── Listed entries

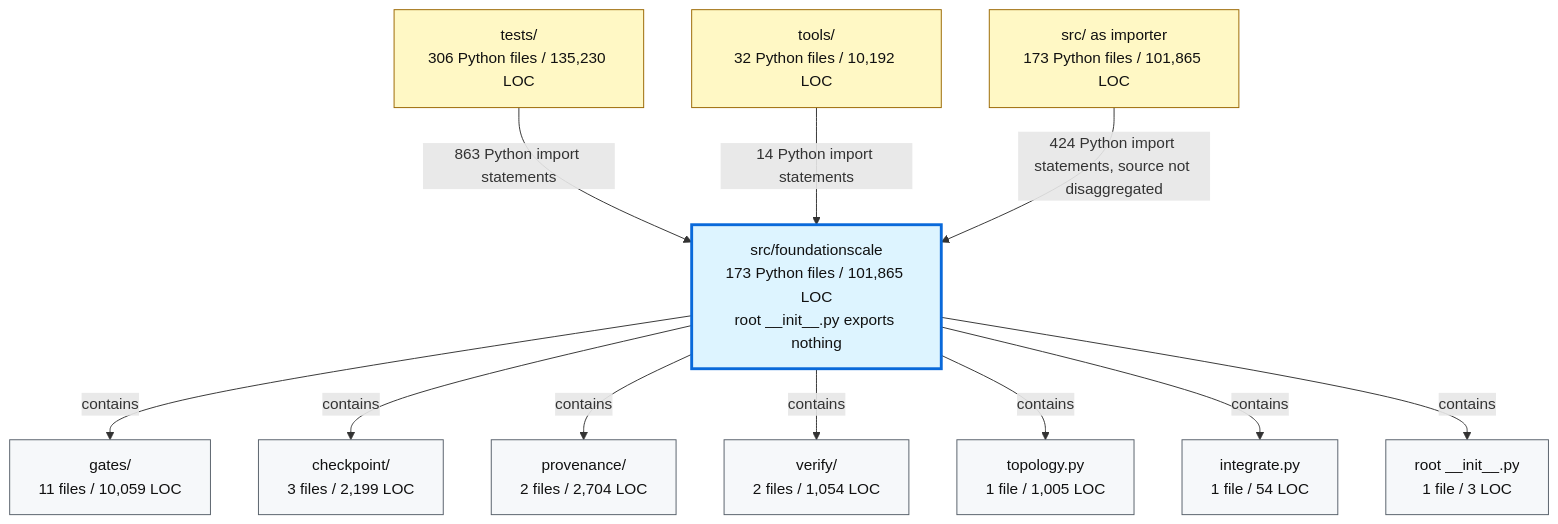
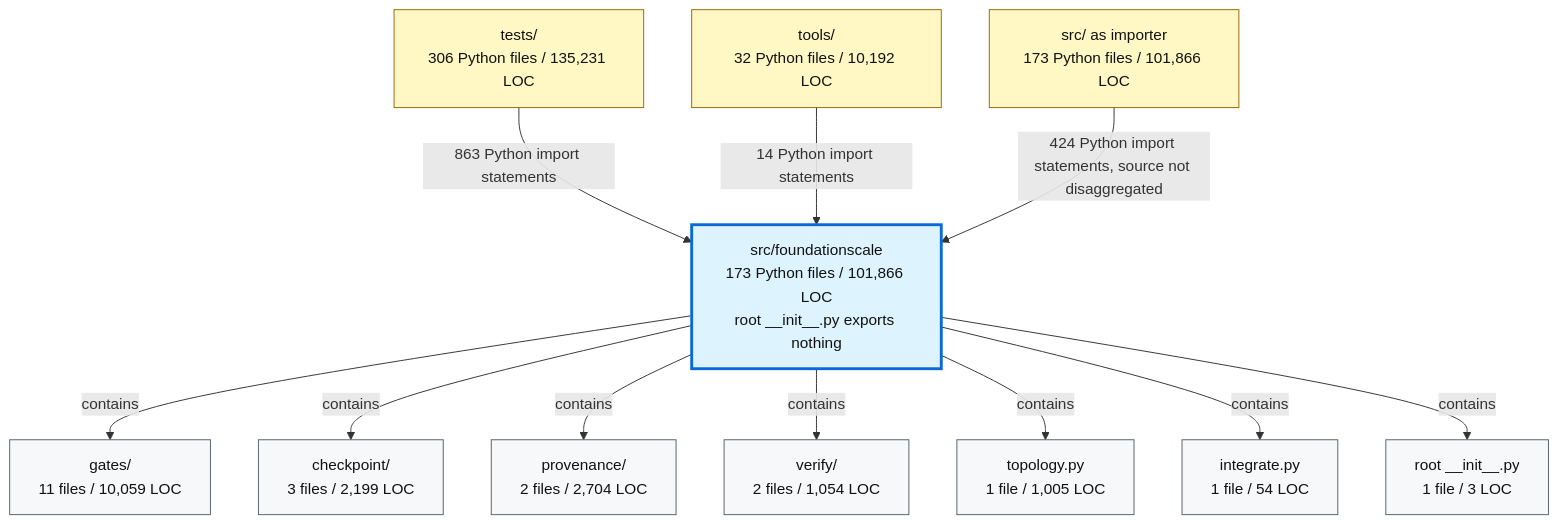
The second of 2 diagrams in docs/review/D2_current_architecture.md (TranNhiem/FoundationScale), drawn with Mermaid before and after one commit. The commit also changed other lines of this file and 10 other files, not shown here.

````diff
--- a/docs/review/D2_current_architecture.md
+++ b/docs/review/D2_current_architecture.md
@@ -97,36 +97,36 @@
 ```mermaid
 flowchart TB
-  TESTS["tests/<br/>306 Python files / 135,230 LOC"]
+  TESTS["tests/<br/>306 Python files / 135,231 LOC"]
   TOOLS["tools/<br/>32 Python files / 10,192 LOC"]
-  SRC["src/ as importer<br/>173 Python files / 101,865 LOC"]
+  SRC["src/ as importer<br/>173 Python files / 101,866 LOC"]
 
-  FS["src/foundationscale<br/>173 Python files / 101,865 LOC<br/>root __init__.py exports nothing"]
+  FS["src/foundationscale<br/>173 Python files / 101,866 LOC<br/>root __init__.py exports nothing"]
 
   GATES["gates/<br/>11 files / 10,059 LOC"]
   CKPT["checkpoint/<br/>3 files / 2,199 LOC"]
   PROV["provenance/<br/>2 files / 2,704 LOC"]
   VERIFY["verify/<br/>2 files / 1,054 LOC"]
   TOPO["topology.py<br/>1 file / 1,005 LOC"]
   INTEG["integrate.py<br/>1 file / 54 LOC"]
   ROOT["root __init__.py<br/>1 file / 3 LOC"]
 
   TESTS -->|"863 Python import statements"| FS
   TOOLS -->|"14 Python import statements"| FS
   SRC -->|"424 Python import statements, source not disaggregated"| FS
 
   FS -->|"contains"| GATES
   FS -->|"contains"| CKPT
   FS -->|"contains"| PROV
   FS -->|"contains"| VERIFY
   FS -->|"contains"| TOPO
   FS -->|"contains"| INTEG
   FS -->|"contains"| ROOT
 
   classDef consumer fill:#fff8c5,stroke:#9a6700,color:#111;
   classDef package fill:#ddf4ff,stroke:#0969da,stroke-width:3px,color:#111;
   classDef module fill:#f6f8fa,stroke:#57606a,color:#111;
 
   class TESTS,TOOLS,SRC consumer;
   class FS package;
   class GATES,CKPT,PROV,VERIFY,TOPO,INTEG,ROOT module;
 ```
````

────

▶ [Exercise description]: Retype each line above exactly and leave out any picture.

▶ [Answer space]:
The second of 2 diagrams in docs/review/D2_current_architecture.md (TranNhiem/FoundationScale), drawn with Mermaid before and after one commit. The commit also changed other lines of this file and 10 other files, not shown here.

````diff
--- a/docs/review/D2_current_architecture.md
+++ b/docs/review/D2_current_architecture.md
@@ -97,36 +97,36 @@
 ```mermaid
 flowchart TB
-  TESTS["tests/<br/>306 Python files / 135,230 LOC"]
+  TESTS["tests/<br/>306 Python files / 135,231 LOC"]
   TOOLS["tools/<br/>32 Python files / 10,192 LOC"]
-  SRC["src/ as importer<br/>173 Python files / 101,865 LOC"]
+  SRC["src/ as importer<br/>173 Python files / 101,866 LOC"]
 
-  FS["src/foundationscale<br/>173 Python files / 101,865 LOC<br/>root __init__.py exports nothing"]
+  FS["src/foundationscale<br/>173 Python files / 101,866 LOC<br/>root __init__.py exports nothing"]
 
   GATES["gates/<br/>11 files / 10,059 LOC"]
   CKPT["checkpoint/<br/>3 files / 2,199 LOC"]
   PROV["provenance/<br/>2 files / 2,704 LOC"]
   VERIFY["verify/<br/>2 files / 1,054 LOC"]
   TOPO["topology.py<br/>1 file / 1,005 LOC"]
   INTEG["integrate.py<br/>1 file / 54 LOC"]
   ROOT["root __init__.py<br/>1 file / 3 LOC"]
 
   TESTS -->|"863 Python import statements"| FS
   TOOLS -->|"14 Python import statements"| FS
   SRC -->|"424 Python import statements, source not disaggregated"| FS
 
   FS -->|"contains"| GATES
   FS -->|"contains"| CKPT
   FS -->|"contains"| PROV
   FS -->|"contains"| VERIFY
   FS -->|"contains"| TOPO
   FS -->|"contains"| INTEG
   FS -->|"contains"| ROOT
 
   classDef consumer fill:#fff8c5,stroke:#9a6700,color:#111;
   classDef package fill:#ddf4ff,stroke:#0969da,stroke-width:3px,color:#111;
   classDef module fill:#f6f8fa,stroke:#57606a,color:#111;
 
   class TESTS,TOOLS,SRC consumer;
   class FS package;
   class GATES,CKPT,PROV,VERIFY,TOPO,INTEG,ROOT module;
 ```
````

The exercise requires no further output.